In late 2015 a homeowner in Orange County, Florida came to our law firm seeking assistance avoiding foreclosure. To protect his privacy, I'll call him Mr. Hannah.
Mr. Hannah's home is in a great location in central Florida just a few miles from Walt Disney World. But being near the “most magical place on earth” didn't help him when, in 2010, he encountered a hardship and couldn't afford to make his mortgage payments to Wells Fargo. In 2011 he was served foreclosure papers.
By the time we were retained to represent him, Mr. Hannah's home was scheduled to be sold in a foreclosure auction.
Our client told us that he wanted to pursue both a loan modification and a short sale at the same time. He figured that way if one didn't work out he would have the other option to fall back on. We've heard this from other clients in the past, but it doesn't work like that.
We told Mr. Hannah that it wasn't possible to pursue both a short sale and a loan modification at the same time. You have to pick one. If your application isn't approved or you don't like the deal you're offered, you can reject it and pursue the other deal. But you can't do both at the same time.
Mr. Hannah decided that he would be better off letting go of his home, an upside-down investment, but he didn't want to go through foreclosure, so he chose to pursue a short sale.
Short Sale Is Sometimes the Best Option
A short sale is when a house is sold for less than the remaining balance on the loan. It affords a homeowner more control than foreclosure. In a short sale, the homeowner is involved in listing the property with a real estate agent and gets to meet the new owners. It's the same as selling any house, except that homeowner's lender has to give their final approval. A short sale can be less damaging to a homeowner's credit score than foreclosure.
To even have a chance at getting our client approved for a short sale we first had to get his foreclosure sale date canceled. In March of 2016, a judge denied our motion to cancel the foreclosure sale date, saying the case was too old and that more proof was needed to show that the short sale was being reviewed, or had been approved.
Another way to cancel that sale date was necessary.
Suggestion of Bankruptcy to Stop Foreclosure Sale
The way the foreclosure auction was postponed, was through a tactic called a suggestion of bankruptcy. A homeowner can suggest to the court that they will be filing bankruptcy, which causes an automatic stay on foreclosure proceedings, including a foreclosure sale.
Mr. Hannah gave consideration to filing bankruptcy, and filed a suggestion of bankruptcy.
It worked, and the sale date was cancled, and the foreclosure proceedings were stayed.

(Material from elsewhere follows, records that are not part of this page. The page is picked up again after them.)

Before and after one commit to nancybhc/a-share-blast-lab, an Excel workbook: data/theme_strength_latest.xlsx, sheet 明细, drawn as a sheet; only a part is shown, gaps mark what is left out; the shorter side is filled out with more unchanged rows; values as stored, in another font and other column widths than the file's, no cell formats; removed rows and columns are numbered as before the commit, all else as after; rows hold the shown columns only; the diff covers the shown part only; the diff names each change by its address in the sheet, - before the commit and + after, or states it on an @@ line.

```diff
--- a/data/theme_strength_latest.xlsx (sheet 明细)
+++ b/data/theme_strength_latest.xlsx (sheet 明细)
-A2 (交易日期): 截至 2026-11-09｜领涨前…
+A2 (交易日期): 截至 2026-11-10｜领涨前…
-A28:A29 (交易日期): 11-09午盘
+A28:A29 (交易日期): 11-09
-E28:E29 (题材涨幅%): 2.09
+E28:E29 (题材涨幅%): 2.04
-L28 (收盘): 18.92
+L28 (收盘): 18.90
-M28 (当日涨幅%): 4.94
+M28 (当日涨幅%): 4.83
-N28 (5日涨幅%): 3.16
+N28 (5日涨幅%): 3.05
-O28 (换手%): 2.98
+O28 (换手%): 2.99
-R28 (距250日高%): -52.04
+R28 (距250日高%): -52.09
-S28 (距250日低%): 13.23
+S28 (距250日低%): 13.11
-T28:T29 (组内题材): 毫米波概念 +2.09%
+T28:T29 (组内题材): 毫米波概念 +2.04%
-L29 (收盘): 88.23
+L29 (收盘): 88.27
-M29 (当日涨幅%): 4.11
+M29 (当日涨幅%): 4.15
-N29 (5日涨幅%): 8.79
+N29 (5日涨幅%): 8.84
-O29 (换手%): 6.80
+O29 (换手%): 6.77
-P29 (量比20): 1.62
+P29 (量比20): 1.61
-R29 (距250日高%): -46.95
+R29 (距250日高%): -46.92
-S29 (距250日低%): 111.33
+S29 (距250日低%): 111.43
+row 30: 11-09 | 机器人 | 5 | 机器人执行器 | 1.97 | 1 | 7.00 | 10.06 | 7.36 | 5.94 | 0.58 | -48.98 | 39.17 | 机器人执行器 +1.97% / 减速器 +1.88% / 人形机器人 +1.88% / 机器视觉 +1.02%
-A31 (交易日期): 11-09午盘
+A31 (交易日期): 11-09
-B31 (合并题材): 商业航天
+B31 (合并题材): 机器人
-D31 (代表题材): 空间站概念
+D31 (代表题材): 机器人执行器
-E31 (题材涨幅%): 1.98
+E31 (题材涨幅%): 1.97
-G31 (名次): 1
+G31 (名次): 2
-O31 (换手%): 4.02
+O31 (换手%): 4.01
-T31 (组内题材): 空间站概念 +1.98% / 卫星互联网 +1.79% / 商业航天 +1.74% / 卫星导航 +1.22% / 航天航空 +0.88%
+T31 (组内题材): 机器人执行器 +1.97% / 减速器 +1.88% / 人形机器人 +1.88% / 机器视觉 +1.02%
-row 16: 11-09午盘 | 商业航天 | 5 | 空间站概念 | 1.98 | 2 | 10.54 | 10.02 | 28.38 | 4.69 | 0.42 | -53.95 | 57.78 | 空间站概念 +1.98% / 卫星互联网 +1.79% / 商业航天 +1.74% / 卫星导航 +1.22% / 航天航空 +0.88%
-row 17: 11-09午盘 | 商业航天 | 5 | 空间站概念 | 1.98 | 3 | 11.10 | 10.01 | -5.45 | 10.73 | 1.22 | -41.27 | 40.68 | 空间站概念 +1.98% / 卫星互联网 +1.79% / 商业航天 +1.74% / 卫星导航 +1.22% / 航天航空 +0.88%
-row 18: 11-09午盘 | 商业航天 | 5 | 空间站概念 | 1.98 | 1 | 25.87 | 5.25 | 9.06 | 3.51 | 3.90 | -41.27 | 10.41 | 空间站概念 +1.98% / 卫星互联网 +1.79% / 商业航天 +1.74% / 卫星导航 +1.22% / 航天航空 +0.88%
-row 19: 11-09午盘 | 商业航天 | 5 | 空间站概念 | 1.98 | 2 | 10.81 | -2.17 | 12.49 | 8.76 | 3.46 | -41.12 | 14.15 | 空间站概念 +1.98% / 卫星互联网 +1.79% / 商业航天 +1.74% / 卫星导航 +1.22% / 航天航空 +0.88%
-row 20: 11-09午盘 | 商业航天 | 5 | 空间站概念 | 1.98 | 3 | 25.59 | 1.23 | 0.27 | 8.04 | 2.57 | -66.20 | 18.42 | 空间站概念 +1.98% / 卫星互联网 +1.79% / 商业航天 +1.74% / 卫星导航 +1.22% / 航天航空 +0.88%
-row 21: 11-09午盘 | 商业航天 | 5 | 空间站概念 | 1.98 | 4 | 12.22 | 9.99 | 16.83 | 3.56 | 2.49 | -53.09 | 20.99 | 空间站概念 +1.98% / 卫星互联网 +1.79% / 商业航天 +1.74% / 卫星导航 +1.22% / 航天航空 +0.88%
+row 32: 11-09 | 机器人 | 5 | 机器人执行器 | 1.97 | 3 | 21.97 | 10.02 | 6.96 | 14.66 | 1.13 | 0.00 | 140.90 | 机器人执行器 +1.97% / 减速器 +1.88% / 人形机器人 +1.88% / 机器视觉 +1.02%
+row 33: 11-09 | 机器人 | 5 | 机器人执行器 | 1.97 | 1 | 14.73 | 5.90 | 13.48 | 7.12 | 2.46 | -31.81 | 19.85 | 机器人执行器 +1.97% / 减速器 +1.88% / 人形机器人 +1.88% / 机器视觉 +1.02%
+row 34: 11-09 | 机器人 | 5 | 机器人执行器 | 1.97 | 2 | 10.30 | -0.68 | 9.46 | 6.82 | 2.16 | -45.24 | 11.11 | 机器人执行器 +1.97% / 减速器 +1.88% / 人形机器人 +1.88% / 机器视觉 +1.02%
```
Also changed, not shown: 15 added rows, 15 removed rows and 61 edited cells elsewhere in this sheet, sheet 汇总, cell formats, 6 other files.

The suggestion of bankruptcy caused Mr. Hannah's file to be moved to a different department in the bank's attorney's office and fall off their radar. That gave our client the opportunity to work on getting a buyer for a short sale. It looked like he was close to having a done deal, but it didn't go through. Sometimes when a buyer is found and a price agreed upon, their financing doesn't work out. So our client remained in his home.
Foreclosure Sale Rescheduled
Later in 2016 the bank realized Mr. Hannah did not complete his bankrupcty filing, only suggested it, and that the house had never been sold in a foreclosure auction or a short sale. So the bank filed a motion to reset the foreclosure sale date. Their motion was granted and the sale date was reset for 60 days from the time this motion was granted.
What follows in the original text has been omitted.